Education was not a privilege he could take full advantage of. He came from a large family with 17 other siblings and he needed to help them survive, so his schooling was cut short in favor of an education in combat. After all, fighting was in his blood.
Rothana’s father is one of just two living grand masters in the Khmer martial art of Yutakhun Khom. At first, it was just a means of paying the bills, but now he also sees it as a way of projecting pride in his culture, and helping to bring prestige to his family, his art, and his nation.
“There are two main reasons why I fight,” he begins. “First, I do it to support my family and be able to afford what I did not have when I was young. Secondly, it is to promote Cambodia and our Khmer martial art – the one my father taught me – Yutakhun Khom.”
Having competed in Kun Khmer since he was 16, he easily racked up over a hundred fights to his credit. By 2014, he was starting to set his eyes on retirement so he could focus on coaching the next generation.
ONE Championship played a part in his competitive revival, however.
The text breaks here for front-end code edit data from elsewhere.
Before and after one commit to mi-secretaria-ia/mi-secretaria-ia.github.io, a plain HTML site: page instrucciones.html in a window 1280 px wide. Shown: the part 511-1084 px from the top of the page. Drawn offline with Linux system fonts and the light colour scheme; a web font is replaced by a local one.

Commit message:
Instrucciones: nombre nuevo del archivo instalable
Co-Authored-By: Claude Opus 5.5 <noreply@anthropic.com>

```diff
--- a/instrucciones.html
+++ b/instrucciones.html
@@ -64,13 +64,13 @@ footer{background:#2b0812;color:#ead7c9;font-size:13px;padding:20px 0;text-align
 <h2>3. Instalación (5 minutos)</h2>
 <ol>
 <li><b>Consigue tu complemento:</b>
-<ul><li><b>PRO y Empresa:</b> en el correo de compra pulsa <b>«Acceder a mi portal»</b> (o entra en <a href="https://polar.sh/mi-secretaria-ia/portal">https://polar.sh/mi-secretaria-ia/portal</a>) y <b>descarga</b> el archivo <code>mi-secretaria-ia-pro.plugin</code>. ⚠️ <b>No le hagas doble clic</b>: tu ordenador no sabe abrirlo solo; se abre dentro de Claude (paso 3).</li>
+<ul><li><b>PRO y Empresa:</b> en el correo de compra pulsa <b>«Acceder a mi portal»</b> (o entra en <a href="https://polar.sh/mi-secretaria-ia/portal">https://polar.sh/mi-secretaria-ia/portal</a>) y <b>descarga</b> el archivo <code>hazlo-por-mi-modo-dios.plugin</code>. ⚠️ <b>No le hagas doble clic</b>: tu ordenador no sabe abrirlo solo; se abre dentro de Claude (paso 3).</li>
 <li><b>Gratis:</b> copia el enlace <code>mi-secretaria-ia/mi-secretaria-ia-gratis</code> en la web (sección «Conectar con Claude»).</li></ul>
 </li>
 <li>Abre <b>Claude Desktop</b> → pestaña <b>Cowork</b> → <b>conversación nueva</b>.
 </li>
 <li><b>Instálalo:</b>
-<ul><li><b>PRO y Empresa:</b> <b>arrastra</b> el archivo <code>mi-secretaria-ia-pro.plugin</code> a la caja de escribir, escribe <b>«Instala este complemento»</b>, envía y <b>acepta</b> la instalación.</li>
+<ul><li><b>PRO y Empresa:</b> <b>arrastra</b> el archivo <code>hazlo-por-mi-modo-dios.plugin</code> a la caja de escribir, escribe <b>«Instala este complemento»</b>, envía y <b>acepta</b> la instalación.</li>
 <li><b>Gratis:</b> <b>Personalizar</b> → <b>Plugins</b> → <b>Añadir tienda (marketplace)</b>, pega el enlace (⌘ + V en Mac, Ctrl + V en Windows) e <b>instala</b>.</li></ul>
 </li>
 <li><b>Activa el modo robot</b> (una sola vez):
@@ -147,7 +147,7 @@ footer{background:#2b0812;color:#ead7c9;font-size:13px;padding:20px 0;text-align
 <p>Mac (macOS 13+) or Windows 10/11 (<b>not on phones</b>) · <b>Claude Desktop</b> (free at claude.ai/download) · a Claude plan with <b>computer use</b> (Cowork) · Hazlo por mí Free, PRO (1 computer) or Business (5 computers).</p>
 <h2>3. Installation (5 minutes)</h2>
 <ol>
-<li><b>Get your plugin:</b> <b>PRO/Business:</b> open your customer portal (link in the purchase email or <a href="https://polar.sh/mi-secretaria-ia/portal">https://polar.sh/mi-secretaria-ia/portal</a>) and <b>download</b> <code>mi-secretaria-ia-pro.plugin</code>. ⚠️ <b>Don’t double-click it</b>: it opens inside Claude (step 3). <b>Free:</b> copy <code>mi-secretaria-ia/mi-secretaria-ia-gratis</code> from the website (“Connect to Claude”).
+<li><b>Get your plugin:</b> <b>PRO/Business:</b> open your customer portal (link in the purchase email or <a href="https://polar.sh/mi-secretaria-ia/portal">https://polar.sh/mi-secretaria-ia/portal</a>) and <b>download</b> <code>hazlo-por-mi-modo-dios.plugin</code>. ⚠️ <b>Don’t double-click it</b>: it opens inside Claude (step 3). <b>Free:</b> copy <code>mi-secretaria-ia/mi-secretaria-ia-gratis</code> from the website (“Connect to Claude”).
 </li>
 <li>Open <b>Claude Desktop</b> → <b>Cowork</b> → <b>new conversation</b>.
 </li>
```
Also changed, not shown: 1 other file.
Rothana was a fan of the Asian mixed martial arts promotion, and saw it as a great opportunity to display his art on a global platform.
After making a successful debut at a local show in Cambodia, he was able to sign with the MMA giant, where he has been fighting ever since.
“MMA is a great sport, and ONE Championship a great organization that changed my life conditions, but it is not an easy road,” Rothana says.
Not only is he fighting on the world’s biggest stage, but he is also giving back to the community. Through his team, SELAPAK, and FightForCambodia.org, Rothana is using his own prowess to raise awareness and better help youngsters of the next generation.
“We identify young fighters with high potential and support them, because they generally come from poor backgrounds,” the Phnom Penh native offers, describing the initiative which delivers, amongst other things, free training, equipment, medical support, English lessons, and funding for Cambodian youths.
Rothana has used the martial arts to improve his own personal situation in life, but now he is also using it to help other young people in his country to do the same. By staying true to his mission and sharing his art, he is undoubtedly doing his part for the country’s steady revival.